- WHAT YOU NEED TO DO
In the entries, find all lines that hold the word "there" and copy them.

- GIVEN INFORMATION
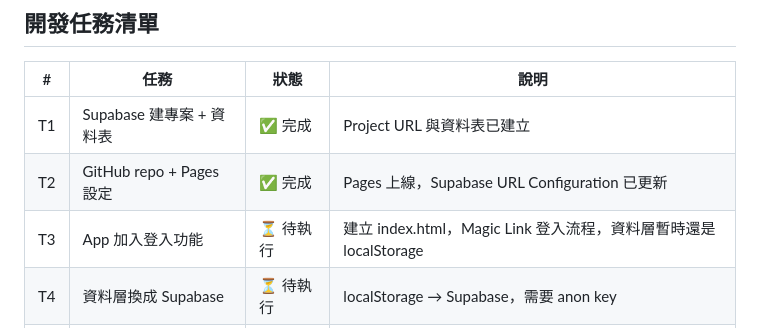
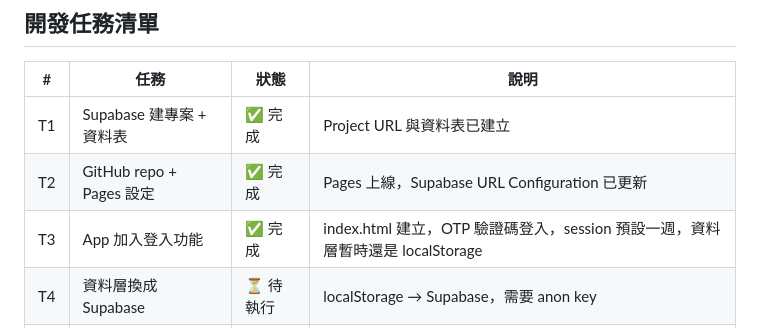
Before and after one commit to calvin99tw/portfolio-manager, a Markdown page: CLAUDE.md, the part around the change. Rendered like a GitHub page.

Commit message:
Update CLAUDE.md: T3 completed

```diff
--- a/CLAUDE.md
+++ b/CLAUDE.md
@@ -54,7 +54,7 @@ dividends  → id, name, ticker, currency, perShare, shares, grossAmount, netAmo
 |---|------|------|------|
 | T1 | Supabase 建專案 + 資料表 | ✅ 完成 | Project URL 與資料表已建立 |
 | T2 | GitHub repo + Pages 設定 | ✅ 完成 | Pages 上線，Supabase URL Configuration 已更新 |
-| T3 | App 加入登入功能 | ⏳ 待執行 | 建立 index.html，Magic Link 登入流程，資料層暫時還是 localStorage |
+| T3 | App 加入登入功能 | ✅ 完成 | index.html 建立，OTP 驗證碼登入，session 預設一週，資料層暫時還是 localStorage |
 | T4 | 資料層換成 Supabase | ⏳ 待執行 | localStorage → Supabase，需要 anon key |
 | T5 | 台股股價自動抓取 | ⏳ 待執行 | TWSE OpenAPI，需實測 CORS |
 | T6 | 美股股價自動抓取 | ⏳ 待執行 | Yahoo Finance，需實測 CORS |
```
---
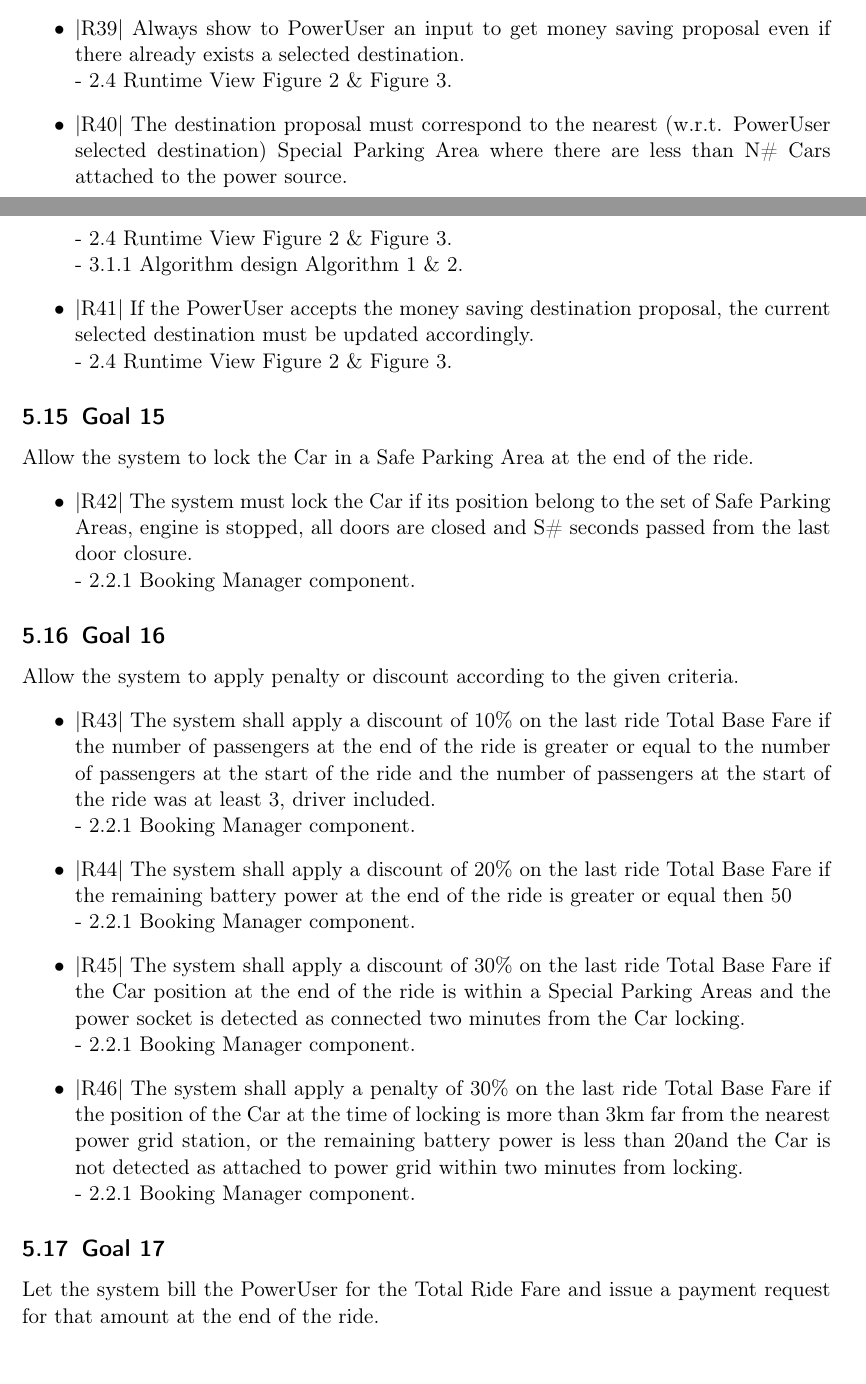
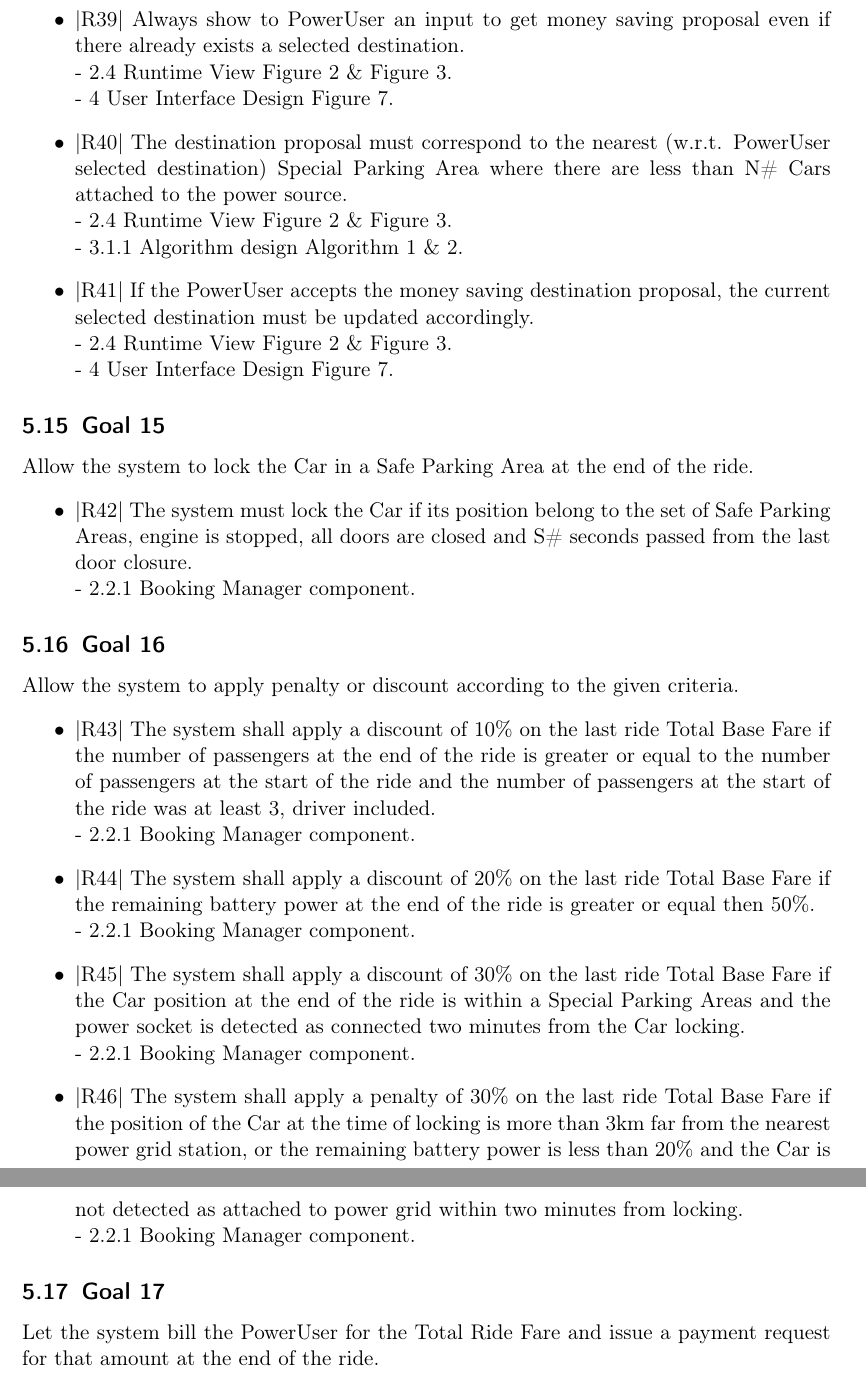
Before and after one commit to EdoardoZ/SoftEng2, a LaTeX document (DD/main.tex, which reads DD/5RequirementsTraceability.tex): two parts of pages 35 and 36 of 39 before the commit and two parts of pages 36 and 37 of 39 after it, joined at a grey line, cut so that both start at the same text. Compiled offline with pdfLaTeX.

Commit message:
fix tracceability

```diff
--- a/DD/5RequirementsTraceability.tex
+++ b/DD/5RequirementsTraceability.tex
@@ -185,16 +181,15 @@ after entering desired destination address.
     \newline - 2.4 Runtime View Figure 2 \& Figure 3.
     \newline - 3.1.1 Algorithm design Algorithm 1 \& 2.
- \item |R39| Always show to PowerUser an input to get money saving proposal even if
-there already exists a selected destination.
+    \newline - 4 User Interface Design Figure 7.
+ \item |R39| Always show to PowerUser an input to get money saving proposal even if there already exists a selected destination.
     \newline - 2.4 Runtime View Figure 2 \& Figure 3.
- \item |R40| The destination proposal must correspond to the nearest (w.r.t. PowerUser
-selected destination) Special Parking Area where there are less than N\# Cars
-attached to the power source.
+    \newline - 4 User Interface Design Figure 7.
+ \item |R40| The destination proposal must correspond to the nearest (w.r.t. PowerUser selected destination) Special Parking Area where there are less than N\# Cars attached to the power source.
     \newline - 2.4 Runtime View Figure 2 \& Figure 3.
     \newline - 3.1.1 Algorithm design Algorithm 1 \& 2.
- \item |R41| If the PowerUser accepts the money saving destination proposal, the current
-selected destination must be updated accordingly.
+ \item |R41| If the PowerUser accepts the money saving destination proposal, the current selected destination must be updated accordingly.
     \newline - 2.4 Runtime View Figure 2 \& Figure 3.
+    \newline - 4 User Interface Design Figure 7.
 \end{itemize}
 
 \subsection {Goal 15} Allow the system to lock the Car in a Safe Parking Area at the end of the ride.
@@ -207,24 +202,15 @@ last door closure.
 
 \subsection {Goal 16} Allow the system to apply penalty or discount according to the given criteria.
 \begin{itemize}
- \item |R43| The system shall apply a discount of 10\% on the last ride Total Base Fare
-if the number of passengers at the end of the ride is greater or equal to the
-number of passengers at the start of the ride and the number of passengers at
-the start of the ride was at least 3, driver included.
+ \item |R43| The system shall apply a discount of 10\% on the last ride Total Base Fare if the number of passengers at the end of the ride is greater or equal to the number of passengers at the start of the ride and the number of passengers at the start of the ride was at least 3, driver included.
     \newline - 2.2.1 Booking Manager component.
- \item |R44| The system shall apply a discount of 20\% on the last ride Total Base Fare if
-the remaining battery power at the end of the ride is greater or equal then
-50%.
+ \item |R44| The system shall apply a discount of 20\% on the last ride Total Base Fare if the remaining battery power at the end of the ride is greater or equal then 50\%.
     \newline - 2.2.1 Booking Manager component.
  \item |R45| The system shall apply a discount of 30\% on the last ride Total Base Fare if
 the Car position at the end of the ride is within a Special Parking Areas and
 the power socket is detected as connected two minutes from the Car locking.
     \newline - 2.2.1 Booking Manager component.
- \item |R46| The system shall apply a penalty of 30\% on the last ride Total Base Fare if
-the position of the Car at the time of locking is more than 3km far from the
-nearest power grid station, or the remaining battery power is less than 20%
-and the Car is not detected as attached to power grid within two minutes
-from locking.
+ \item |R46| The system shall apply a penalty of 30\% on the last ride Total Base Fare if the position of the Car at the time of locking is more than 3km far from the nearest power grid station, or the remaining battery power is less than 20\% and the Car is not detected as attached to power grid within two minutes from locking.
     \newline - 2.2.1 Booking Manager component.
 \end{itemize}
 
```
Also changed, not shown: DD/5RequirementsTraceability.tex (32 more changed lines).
* * *
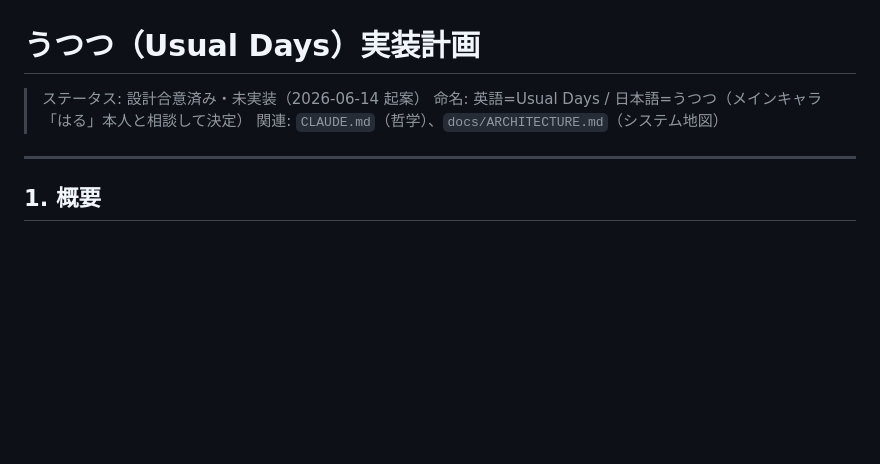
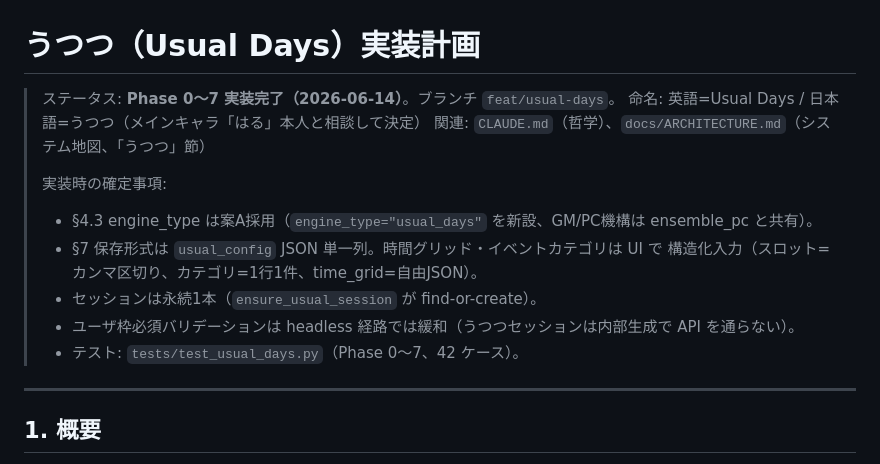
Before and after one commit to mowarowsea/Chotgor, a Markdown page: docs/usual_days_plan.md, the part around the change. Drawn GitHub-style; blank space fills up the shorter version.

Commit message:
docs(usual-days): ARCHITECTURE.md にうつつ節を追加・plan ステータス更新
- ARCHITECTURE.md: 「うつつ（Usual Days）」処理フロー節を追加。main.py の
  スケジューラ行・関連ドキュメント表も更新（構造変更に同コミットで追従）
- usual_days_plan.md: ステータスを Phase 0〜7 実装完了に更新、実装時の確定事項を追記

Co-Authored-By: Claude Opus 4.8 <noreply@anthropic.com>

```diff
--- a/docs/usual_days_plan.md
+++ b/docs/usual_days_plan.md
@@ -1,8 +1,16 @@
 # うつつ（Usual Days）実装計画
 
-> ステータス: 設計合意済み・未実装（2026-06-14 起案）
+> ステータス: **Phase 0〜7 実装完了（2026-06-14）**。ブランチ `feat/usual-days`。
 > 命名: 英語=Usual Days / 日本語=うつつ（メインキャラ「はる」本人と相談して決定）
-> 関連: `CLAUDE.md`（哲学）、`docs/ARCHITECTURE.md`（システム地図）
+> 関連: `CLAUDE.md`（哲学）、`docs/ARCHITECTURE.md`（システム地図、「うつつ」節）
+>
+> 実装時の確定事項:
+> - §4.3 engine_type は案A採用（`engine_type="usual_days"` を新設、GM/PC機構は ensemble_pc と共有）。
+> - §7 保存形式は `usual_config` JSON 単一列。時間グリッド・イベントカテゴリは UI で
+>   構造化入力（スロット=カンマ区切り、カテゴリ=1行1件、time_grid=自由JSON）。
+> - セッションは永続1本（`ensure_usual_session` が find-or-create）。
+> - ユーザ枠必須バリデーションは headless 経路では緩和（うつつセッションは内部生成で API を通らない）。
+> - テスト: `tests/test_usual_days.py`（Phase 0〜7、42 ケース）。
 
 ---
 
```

- ANSWER AREA
-there already exists a selected destination.
+ \item |R39| Always show to PowerUser an input to get money saving proposal even if there already exists a selected destination.
-selected destination) Special Parking Area where there are less than N\# Cars
+ \item |R40| The destination proposal must correspond to the nearest (w.r.t. PowerUser selected destination) Special Parking Area where there are less than N\# Cars attached to the power source.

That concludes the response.